** Opening Available records block **

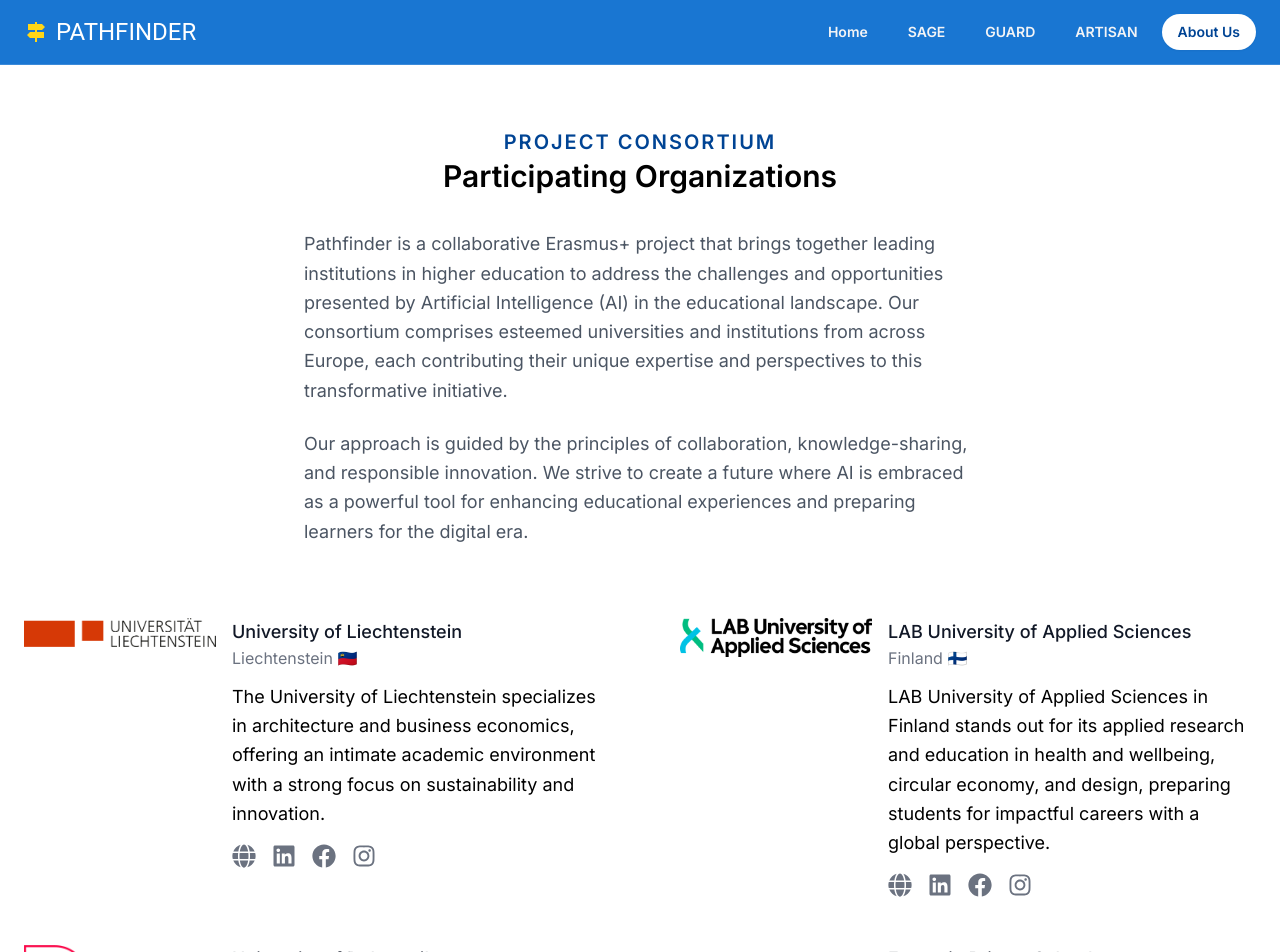
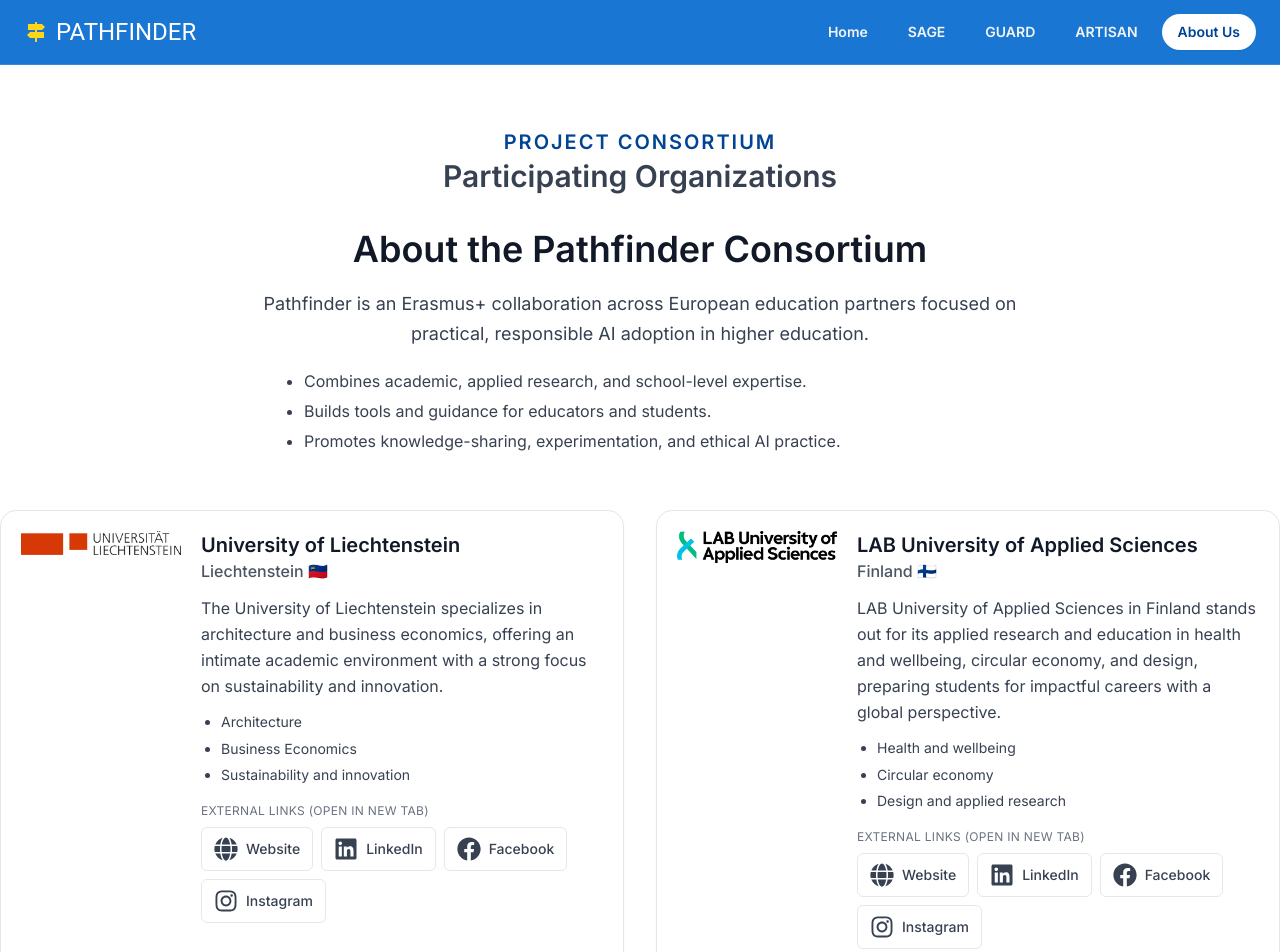
Before and after one commit to Sebstep/pathfinder, a Next.js app: page /about in a window 1280 px wide. Shown: the top 952 px of the page. Built offline with nearby package versions, Linux system fonts and the light colour scheme.

Commit message:
improved About page

```diff
--- a/app/about/page.tsx
+++ b/app/about/page.tsx
@@ -14,6 +14,7 @@
   name: string;
   country: string;
   description: string;
+  focusAreas: string[];
   imgSrc: string;
   socialLinks: SocialLink[];
 }
@@ -25,6 +26,7 @@
     country: "Liechtenstein 🇱🇮",
     description:
       "The University of Liechtenstein specializes in architecture and business economics, offering an intimate academic environment with a strong focus on sustainability and innovation.",
+    focusAreas: ["Architecture", "Business Economics", "Sustainability and innovation"],
     imgSrc: "/images/partners/unili.png",
     socialLinks: [
       { name: "Website", url: "https://www.uni.li/en/", icon: <FaGlobe size={24} /> },
@@ -51,6 +53,7 @@
     country: "Finland 🇫🇮",
     description:
       "LAB University of Applied Sciences in Finland stands out for its applied research and education in health and wellbeing, circular economy, and design, preparing students for impactful careers with a global perspective.",
+    focusAreas: ["Health and wellbeing", "Circular economy", "Design and applied research"],
     imgSrc: "/images/partners/LAB.png",
     socialLinks: [
       { name: "Website", url: "https://lab.fi/en/", icon: <FaGlobe size={24} /> },
@@ -77,6 +80,7 @@
     country: "Croatia 🇭🇷",
     description:
       "The University of Dubrovnik, Croatia, renowned for its maritime studies, electrical engineering, and business courses, combines rich historical heritage with modern educational approaches.",
+    focusAreas: ["Maritime studies", "Electrical engineering", "Business studies"],
     imgSrc: "/images/partners/unidu.png",
     socialLinks: [
       { name: "Website", url: "https://www.unidu.hr/eng/", icon: <FaGlobe size={24} /> },
@@ -103,6 +107,11 @@
     country: "Liechtenstein 🇱🇮",
     description:
       "Formatio Private School was founded in 1995 and pioneers personalized education, fosters strengths, and cultivates digital proficiency, preparing students for the 21st-century landscape with excellence and innovation.",
+    focusAreas: [
+      "Personalized education",
+      "Digital proficiency",
+      "Student strengths and innovation",
+    ],
     imgSrc: "/images/partners/formatio.png",
     socialLinks: [
       {
@@ -129,19 +138,27 @@
   },
 ];
 
-function SocialIcons({ links }: { links: SocialLink[] }) {
+function SocialIcons({
+  partnerName,
+  links,
+}: {
+  partnerName: string;
+  links: SocialLink[];
+}) {
   return (
-    <div className="flex space-x-4">
-      {links.map((link, index) => (
+    <div className="flex flex-wrap gap-2">
+      {links.map((link) => (
         <Link
-          key={index}
+          key={link.url}
           href={link.url}
           target="_blank"
           rel="noopener noreferrer"
-          aria-label={link.name}
+          aria-label={`${partnerName} ${link.name} (opens in new tab)`}
           title={link.name}
-          className="text-gray-500 hover:text-eu-blue transition-colors">
-          {link.icon}
+          className="inline-flex min-h-11 items-center gap-2 rounded-md border border-gray-200 px-3 py-2 text-gray-700 transition-colors hover:border-eu-blue hover:text-eu-blue focus-visible:outline-none focus-visible:ring-2 focus-visible:ring-eu-blue">
+          <span aria-hidden="true">{link.icon}</span>
+          <span className="text-sm font-medium">{link.name}</span>
+          <span className="sr-only">opens in new tab</span>
         </Link>
       ))}
     </div>
@@ -150,57 +167,74 @@
 
 function PartnerWrapper({ children }: { children: React.ReactNode }) {
   return (
-    <div className="p-4 sm:p-6 xl:w-1/2">
-      <div className="h-full flex flex-col sm:flex-row items-start justify-center text-left gap-4 sm:gap-0 sm:px-4">
-        {children}
-      </div>
+    <div className="p-4 xl:w-1/2">
+      <article className="h-full rounded-2xl border border-gray-200 bg-white p-5 shadow-sm transition-shadow hover:shadow-md">
+        <div className="flex h-full flex-col gap-4 text-left sm:flex-row sm:items-start sm:gap-5">
+          {children}
+        </div>
+      </article>
+    </div>
+  );
+}
+
+function IntroText() {
+  return (
+    <div className="mx-auto mb-14 w-11/12 max-w-3xl space-y-5 text-gray-700">
+      <DoubleHeadings
+        top="PROJECT CONSORTIUM"
+        bottom="Participating Organizations"
+      />
+      <h1 className="text-center text-3xl font-semibold text-gray-900 sm:text-4xl">
+        About the Pathfinder Consortium
+      </h1>
+      <p className="text-center leading-relaxed">
+        Pathfinder is an Erasmus+ collaboration across European education partners focused
+        on practical, responsible AI adoption in higher education.
+      </p>
+      <ul className="mx-auto max-w-2xl space-y-1 text-left text-base leading-relaxed text-gray-700">
+        <li>Combines academic, applied research, and school-level expertise.</li>
+        <li>Builds tools and guidance for educators and students.</li>
+        <li>Promotes knowledge-sharing, experimentation, and ethical AI practice.</li>
+      </ul>
     </div>
   );
 }
 
 export default function About() {
   return (
-    <section className="container py-16 mx-auto">
-      {/* Top Part Wrapper */}
-      <div className="flex flex-col mb-16 w-5/6 md:w-1/2 lg:max-w-2xl lg:w-full mx-auto">
-        <DoubleHeadings
-          top="PROJECT CONSORTIUM"
-          bottom="Participating Organizations"
-        />
-        <p className="mb-6 text-gray-600 leading-relaxed">
-          Pathfinder is a collaborative Erasmus+ project that brings together leading
-          institutions in higher education to address the challenges and opportunities
-          presented by Artificial Intelligence (AI) in the educational landscape. Our
-          consortium comprises esteemed universities and institutions from across Europe,
-          each contributing their unique expertise and perspectives to this transformative
-          initiative.
-        </p>
-        <p className="text-gray-600 leading-relaxed">
-          Our approach is guided by the principles of collaboration, knowledge-sharing,
-          and responsible innovation. We strive to create a future where AI is embraced as
-          a powerful tool for enhancing educational experiences and preparing learners for
-          the digital era.
-        </p>
-      </div>
+    <section className="container mx-auto py-16">
+      <IntroText />
 
-      {/* Partnership Wrapper */}
       <div className="flex flex-wrap -m-4">
-        {partners.map((partner, index) => (
-          <PartnerWrapper key={index}>
+        {partners.map((partner) => (
+          <PartnerWrapper key={partner.name}>
             <Image
-              alt={partner.name}
-              className="flex-shrink-0 w-48 object-contain object-center sm:mb-0 mb-4"
+              alt={`${partner.name} logo`}
+              className="mb-2 w-44 flex-shrink-0 object-contain object-center sm:mb-0 sm:w-40"
               width={200}
               height={200}
               src={partner.imgSrc}
             />
-            <div className="flex-grow pl-0 sm:pl-4">
-              <h2 className="title-font font-medium text-lg text-gray-900">
+            <div className="flex-grow">
+              <h2 className="title-font text-xl font-semibold text-gray-900">
                 {partner.name}
               </h2>
-              <h3 className="text-gray-500 mb-3">{partner.country}</h3>
-              <p className="mb-4">{partner.description}</p>
-              <SocialIcons links={partner.socialLinks} />
+              <p className="mb-3 text-base font-medium text-gray-600">{partner.country}</p>
+              <p className="mb-3 text-base leading-relaxed text-gray-700">
+                {partner.description}
+              </p>
+              <ul className="mb-4 ml-5 list-disc space-y-1 text-sm leading-relaxed text-gray-700">
+                {partner.focusAreas.map((focus) => (
+                  <li key={focus}>{focus}</li>
+                ))}
+              </ul>
+              <p className="mb-2 text-xs uppercase tracking-wide text-gray-500">
+                External links (open in new tab)
+              </p>
+              <SocialIcons
+                partnerName={partner.name}
+                links={partner.socialLinks}
+              />
             </div>
           </PartnerWrapper>
         ))}
```
Also changed, not shown: 2 other files (tests, documents, lock files or other folders).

** Closing Available records block **

_Exercise objective_
Only lines of the data holding the word "focusAreas" go in the answer. Please copy each of them.

_Written solution_
+  focusAreas: string[];
+    focusAreas: ["Architecture", "Business Economics", "Sustainability and innovation"],
+    focusAreas: ["Health and wellbeing", "Circular economy", "Design and applied research"],
+    focusAreas: ["Maritime studies", "Electrical engineering", "Business studies"],
+    focusAreas: [
+                {partner.focusAreas.map((focus) => (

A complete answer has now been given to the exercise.